Prompt = Read through the data below and state how many of its lines contain the word "class", adding nothing.

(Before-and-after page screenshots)
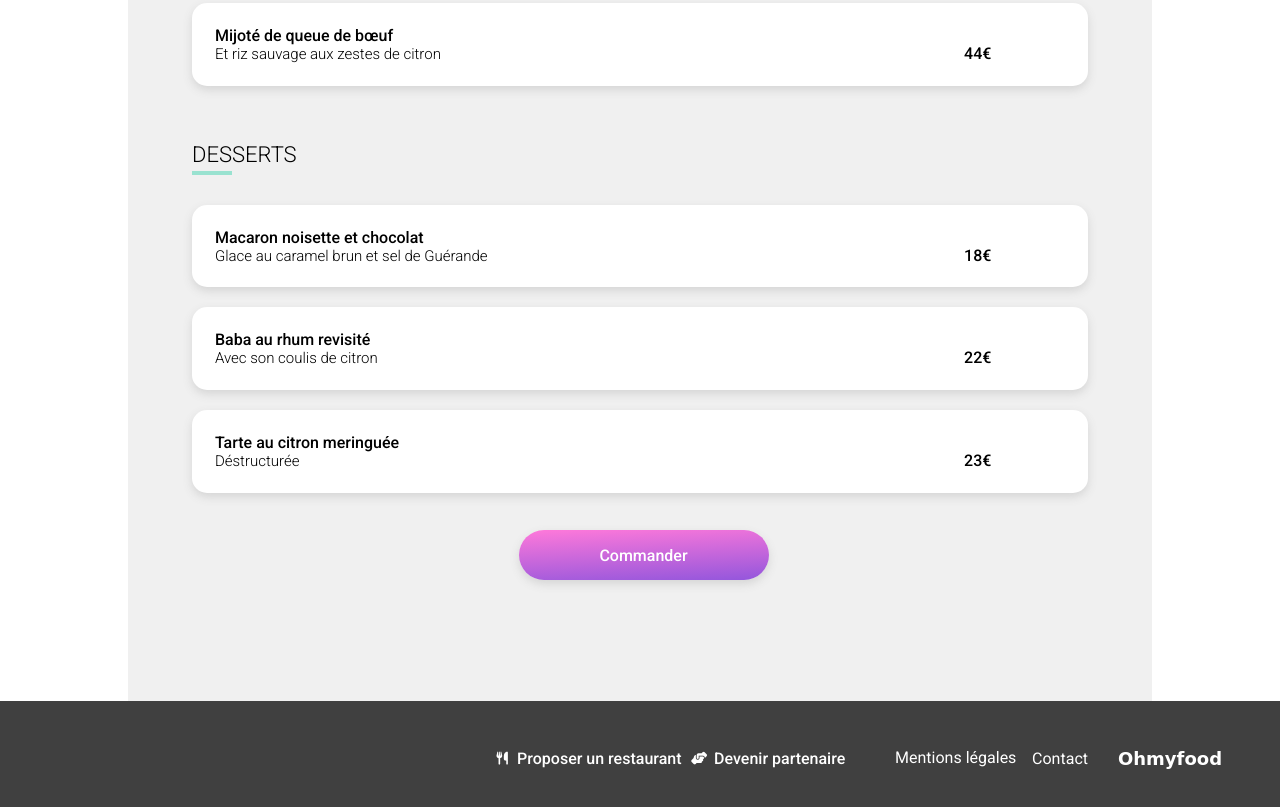
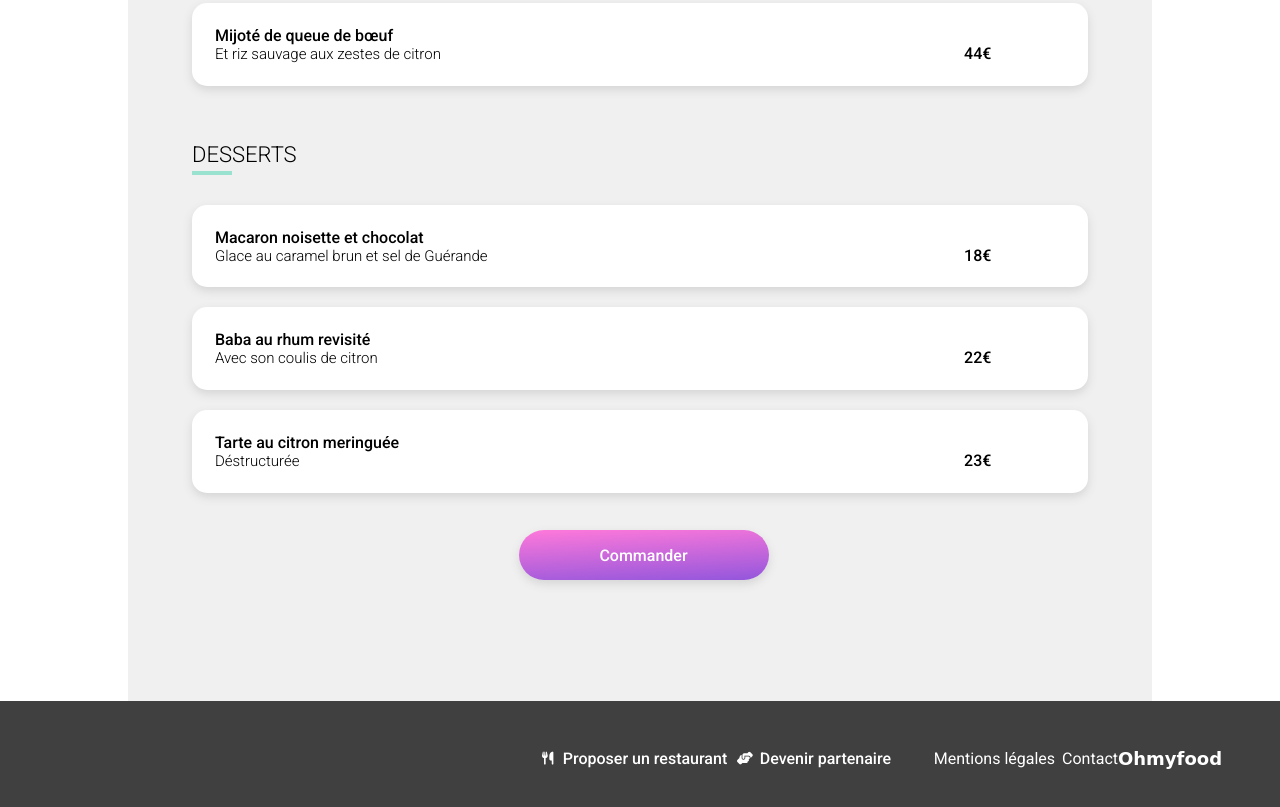
Before and after one commit to John-Laguerre/Ohmyfood, a plain HTML site: page la-note-enchantée.html in a window 1280 px wide. Shown: the part 1370-2177 px from the top of the page. Drawn offline with Linux system fonts and the light colour scheme; a web font is replaced by a local one.

Commit message:
Modification du footer

```diff
--- a/la-note-enchantée.html
+++ b/la-note-enchantée.html
@@ -193,6 +193,7 @@
         </main>
 
         <!--///// footer /////-->
+        <!--///// footer /////-->
         <footer class="footer">
             <h1 class="footer__logo">Ohmyfood</h1>
             <div class="footer__bloc">
@@ -200,16 +201,17 @@
                     <i class="fas fa-utensils footer__nav--icons"></i>
                     <p>Proposer un restaurant</p>
                 </a>
-            <a href="#" class="footer__nav">
+            <a href="#" class=" footer__nav">
                     <i class="fas fa-hands-helping footer__nav--icons"></i>
                     <p>Devenir partenaire</p>
                 </a>
-            <div class="footer__info">
-                <a href="#"><p>Mentions légales</p></a>
-                <a href="mailto:avotreecoute@ohmyfood.fr">Contact</a>
-            </div>
+                <a class="footer__nav--info" href="#">
+                    <p>Mentions légales</p>
+                </a>
+                <a class="footer__nav--info" href="mailto:avotreecoute@ohmyfood.fr">
+                    <p>Contact</p>
+                </a>
             </div>
         </footer>
-
     </body>
 </html>
```
Also changed, not shown: la-palette-du-goût.html (+7 -6 lines), le-délice-des-sens.html (+7 -6 lines), À-la-francaise.html (+5 -5 lines). Lines whose indentation alone changed are shown as unchanged.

Your solution = 10